One of my favorite aspects of writing mysteries is that I can be in complete control of the process, from beginning to end. Such independence was not possible when I was a songwriter back in the 1980s and ’90s. Although I could pen the lyrics and compose a melody line and chords to go along with them, the song was never “complete” until I got the band together and we worked out a full-fleshed arrangement. And unlike with fiction writing, a song doesn’t really exist until performed or recorded, which also (at least for me) requires the assistance of others.
But as with many things in life, there’s a downside to the independence inherent in fiction-writing: It can be a lonely calling. And discouraging, too, when those rejection letters start pouring in.
Tournament of Roses poster in the hotel hallway
The main reason I signed up for the conference was to attend the classes. And, for the most part, they were terrific: lectures on how to bring your characters to life, crime scene investigation, and page-turning techniques; panel discussions on outlining vs. seat-of-the-pantsing, marketing, and the role of agents and editors.
authors discussing their revision techniques
agent Ann Collette advises us on
the DOs and DON’Ts of mystery writing
In addition, we were treated to keynote speeches by two of the brightest mystery stars of our generation: Sue Grafton and Elizabeth George.
Sue Grafton spoke at lunch on Saturday, and made us all feel better about our rejections when we learned that, not only was she not an overnight success with her alphabet series, but that A Is For Alibi was her eighth novel.
She explained how she thinks of herself as having a variety of personas: “she who speaks,” “she who writes,” “the rebel” and “the warrior.” In addition, she thinks of herself as having what she calls the contradictory voices of “the ego” and “the shadow”—a bit like the angel on one shoulder and the devil on the other. Grafton then paused, and told us that after saying all this to another audience some time back, she had received a letter from one of the attendees saying: “Thank you for having the courage to talk about your mental illness.”
I’ll pass along a good tip she gave us: If you ever experience writer’s block, it’s likely because you took a wrong turn at some point.
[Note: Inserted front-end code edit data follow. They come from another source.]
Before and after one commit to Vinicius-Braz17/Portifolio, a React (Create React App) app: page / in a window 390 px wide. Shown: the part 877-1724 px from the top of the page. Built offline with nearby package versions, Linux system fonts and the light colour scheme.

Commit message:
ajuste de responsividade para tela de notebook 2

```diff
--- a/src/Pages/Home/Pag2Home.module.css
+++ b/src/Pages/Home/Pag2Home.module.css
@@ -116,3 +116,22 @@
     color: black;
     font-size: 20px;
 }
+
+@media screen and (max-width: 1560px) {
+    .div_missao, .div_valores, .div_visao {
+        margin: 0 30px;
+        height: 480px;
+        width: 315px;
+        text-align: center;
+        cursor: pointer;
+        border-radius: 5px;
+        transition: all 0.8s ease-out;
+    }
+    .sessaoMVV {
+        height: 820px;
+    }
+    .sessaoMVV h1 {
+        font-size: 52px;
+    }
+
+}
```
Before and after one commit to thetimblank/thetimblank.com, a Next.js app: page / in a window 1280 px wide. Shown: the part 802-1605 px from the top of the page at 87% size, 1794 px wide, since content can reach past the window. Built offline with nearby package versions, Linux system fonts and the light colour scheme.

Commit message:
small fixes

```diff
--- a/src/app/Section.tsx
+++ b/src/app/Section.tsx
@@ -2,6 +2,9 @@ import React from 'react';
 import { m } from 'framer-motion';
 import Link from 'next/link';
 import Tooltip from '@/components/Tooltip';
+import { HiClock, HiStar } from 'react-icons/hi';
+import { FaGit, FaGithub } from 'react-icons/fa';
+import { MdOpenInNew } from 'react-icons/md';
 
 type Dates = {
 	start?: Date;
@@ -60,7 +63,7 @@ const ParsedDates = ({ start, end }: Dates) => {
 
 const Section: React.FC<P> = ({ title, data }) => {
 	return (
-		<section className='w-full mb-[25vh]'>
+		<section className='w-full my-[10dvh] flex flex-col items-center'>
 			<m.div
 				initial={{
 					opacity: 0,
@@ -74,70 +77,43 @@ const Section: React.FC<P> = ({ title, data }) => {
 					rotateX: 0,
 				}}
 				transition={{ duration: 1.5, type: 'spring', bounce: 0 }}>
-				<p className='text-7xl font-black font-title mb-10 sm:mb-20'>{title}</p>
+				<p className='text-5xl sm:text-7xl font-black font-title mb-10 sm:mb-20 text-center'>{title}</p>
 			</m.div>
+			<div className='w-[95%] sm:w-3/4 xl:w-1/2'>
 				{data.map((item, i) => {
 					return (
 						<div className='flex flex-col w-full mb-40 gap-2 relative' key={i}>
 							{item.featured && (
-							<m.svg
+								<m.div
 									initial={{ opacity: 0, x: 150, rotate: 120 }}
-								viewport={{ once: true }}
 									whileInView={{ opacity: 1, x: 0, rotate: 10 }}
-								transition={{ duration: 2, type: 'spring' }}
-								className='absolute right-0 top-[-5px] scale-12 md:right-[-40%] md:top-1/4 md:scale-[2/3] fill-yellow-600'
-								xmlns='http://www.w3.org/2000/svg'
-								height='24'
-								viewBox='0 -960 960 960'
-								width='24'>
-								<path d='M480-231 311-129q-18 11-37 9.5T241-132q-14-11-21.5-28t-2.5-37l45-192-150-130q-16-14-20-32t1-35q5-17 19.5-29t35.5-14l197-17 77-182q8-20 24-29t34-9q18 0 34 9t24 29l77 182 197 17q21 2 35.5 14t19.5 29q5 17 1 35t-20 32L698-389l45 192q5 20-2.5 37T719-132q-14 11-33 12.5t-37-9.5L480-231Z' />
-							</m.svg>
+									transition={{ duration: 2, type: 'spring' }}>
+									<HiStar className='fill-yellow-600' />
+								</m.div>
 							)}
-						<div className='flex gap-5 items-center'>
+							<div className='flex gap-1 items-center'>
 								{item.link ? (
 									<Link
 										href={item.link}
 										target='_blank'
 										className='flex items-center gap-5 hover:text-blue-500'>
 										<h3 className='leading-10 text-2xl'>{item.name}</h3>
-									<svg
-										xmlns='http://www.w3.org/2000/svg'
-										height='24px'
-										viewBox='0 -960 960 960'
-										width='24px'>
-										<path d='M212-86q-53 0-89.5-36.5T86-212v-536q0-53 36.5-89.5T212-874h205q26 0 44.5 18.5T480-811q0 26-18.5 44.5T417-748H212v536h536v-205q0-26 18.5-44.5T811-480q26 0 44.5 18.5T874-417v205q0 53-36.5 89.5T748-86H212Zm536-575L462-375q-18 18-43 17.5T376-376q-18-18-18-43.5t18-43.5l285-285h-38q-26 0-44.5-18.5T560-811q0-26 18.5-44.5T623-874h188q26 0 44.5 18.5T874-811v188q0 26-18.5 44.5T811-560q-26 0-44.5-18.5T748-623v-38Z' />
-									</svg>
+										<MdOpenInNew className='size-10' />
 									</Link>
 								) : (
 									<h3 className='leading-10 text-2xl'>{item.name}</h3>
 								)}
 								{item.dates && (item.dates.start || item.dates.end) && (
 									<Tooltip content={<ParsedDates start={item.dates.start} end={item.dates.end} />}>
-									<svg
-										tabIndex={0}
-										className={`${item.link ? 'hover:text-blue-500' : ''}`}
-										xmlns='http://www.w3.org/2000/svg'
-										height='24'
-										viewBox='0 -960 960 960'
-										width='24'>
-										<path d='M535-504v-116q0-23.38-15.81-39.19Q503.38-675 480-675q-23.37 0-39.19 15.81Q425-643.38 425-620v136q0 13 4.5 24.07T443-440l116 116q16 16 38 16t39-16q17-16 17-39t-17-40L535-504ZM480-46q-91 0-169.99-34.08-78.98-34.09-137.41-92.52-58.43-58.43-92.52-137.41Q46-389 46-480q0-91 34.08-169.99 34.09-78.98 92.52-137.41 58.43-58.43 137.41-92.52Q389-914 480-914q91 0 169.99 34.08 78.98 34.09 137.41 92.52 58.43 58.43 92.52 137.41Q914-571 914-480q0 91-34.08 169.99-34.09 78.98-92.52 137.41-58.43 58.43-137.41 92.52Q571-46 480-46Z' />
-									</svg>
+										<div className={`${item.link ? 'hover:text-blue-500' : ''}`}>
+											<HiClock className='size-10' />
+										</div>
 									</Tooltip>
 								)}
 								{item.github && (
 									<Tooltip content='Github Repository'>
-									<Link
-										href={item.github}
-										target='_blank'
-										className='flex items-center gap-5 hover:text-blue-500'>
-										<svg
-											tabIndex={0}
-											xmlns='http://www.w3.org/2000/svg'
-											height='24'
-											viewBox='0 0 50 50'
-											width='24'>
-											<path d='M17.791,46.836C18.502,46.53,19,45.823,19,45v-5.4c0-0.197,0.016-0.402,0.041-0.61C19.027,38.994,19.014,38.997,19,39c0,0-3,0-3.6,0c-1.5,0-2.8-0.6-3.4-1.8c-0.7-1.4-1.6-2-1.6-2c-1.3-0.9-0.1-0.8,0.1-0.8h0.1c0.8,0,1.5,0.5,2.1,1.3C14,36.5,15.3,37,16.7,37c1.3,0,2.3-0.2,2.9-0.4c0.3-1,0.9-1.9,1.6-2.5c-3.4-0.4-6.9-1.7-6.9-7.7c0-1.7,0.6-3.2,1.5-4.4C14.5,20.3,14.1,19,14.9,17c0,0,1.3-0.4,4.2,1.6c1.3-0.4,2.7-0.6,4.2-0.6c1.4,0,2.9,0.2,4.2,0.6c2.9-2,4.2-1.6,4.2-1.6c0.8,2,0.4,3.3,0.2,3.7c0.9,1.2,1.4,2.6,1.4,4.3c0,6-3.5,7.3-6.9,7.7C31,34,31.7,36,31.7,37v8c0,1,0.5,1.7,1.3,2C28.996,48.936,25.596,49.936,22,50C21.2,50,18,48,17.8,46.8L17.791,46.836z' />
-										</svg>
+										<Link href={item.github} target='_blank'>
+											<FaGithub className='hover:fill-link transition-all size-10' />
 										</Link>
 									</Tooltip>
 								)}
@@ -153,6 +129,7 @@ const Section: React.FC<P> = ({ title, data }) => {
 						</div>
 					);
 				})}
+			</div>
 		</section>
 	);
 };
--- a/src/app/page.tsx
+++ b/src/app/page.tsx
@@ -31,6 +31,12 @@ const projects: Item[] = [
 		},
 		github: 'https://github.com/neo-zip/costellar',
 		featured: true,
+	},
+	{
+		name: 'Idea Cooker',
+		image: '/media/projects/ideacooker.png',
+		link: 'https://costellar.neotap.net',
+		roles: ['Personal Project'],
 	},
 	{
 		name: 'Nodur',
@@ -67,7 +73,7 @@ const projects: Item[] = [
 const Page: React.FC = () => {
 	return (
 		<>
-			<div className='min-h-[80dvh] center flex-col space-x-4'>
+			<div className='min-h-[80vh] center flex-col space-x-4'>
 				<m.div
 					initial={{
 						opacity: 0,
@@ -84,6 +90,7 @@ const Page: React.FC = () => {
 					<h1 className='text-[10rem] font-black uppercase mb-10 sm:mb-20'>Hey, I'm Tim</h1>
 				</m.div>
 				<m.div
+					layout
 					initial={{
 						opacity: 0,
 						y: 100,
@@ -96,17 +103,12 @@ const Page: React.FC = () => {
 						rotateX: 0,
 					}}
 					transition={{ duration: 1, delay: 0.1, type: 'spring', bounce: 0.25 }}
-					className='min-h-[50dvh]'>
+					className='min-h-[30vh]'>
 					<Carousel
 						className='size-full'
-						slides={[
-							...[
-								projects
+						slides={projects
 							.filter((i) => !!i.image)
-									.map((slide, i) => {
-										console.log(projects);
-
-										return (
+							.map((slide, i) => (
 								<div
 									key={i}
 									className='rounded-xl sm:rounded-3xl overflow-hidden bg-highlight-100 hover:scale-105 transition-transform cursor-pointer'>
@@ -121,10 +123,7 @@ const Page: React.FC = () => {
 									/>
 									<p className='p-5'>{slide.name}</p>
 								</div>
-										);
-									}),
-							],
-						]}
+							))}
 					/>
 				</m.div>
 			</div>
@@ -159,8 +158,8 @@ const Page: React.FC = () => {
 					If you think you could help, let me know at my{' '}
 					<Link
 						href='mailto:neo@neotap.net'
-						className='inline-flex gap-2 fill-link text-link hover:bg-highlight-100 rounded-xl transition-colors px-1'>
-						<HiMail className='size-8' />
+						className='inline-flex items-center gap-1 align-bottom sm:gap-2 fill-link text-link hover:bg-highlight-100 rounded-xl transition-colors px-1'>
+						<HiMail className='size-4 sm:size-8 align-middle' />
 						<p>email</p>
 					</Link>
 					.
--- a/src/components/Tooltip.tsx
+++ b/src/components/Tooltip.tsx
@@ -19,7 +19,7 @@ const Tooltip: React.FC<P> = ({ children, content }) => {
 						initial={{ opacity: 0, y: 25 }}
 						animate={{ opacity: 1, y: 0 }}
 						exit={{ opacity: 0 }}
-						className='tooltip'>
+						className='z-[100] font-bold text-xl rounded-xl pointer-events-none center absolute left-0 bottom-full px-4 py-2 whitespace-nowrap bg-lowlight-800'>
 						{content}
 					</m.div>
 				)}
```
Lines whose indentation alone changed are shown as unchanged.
Go back in your story until you find where you took that wrong turn and fix it.
Elizabeth George spoke on Sunday. I’m not a huge fan of her novels, which are too drawn out and slow-moving for my taste, but I was impressed by her personally. She is so warm and heartfelt, and clearly cares deeply about the writer’s craft and the nurturing of new writers. I got the feeling that if I met her in the street she would give me a big hug.
George spoke at length about what “the gift of being a writer” means. Above all, it means having the love of language, she said. And of being ready and aware at all times, and seeing possibilities, such as a snatch of conversation, or the detail in a place that can tell a story. “My written language, however, is much better than my spoken language,” she confessed. “I can’t even pronounce some of the words I use in my novels.”
clockwise from top: author/journalist Hank Phillippi Ryan,
Sisters in Crime/L.A. President Patricia Smiley;
Elizabeth George; Sue Grafton
(I stood next to the “official” photographer to get this shot)
I took copious notes, met influential agents and editors, and emerged from the conference invigorated and eager to attack my manuscript anew and make myriad revisions.
But the best part of it all, without doubt, was meeting other writers—published authors happy to discuss their beginnings and give encouragement and advice; and folks like me, still shopping their manuscripts and dreaming of that elusive phone call from the agent who wants your book.
I made a host of new writer friends, found a new m.s.-swap group, and came out of the conference feeling truly connected—not lonely anymore.